_Available data_.
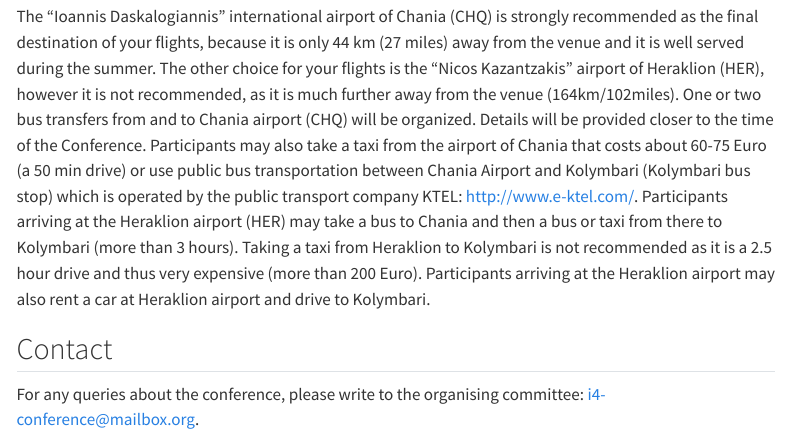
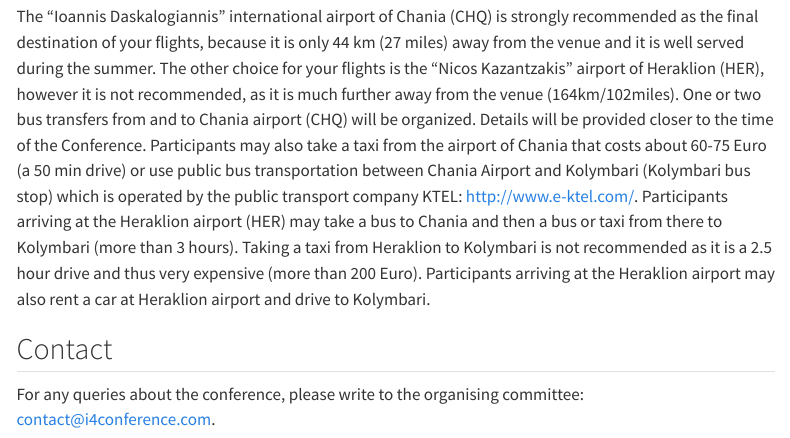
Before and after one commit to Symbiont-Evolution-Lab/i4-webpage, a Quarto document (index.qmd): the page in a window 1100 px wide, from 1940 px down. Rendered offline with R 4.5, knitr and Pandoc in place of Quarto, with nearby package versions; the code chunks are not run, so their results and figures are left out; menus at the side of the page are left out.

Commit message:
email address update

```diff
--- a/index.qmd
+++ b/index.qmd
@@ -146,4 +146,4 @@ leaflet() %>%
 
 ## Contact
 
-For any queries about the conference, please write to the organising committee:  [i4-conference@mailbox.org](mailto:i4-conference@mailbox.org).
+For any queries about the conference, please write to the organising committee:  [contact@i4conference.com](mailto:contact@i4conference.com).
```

* * *

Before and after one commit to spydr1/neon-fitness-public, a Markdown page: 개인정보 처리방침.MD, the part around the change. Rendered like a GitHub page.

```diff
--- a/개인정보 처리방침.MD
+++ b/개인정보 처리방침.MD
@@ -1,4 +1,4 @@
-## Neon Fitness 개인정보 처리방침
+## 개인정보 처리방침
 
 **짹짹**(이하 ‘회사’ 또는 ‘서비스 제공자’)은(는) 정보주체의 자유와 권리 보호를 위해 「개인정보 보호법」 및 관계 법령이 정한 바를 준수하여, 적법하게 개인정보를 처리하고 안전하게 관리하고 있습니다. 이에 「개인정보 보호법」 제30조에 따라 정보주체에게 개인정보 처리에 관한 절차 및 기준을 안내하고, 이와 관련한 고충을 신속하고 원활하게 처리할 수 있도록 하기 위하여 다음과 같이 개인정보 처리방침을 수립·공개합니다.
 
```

_The problem_. Scan the records above for the word "개인정보". Show each line in which it appears.

_Result for this task_.
Before and after one commit to spydr1/neon-fitness-public, a Markdown page: 개인정보 처리방침.MD, the part around the change. Rendered like a GitHub page.
--- a/개인정보 처리방침.MD
+++ b/개인정보 처리방침.MD
-## Neon Fitness 개인정보 처리방침
+## 개인정보 처리방침
 **짹짹**(이하 ‘회사’ 또는 ‘서비스 제공자’)은(는) 정보주체의 자유와 권리 보호를 위해 「개인정보 보호법」 및 관계 법령이 정한 바를 준수하여, 적법하게 개인정보를 처리하고 안전하게 관리하고 있습니다. 이에 「개인정보 보호법」 제30조에 따라 정보주체에게 개인정보 처리에 관한 절차 및 기준을 안내하고, 이와 관련한 고충을 신속하고 원활하게 처리할 수 있도록 하기 위하여 다음과 같이 개인정보 처리방침을 수립·공개합니다.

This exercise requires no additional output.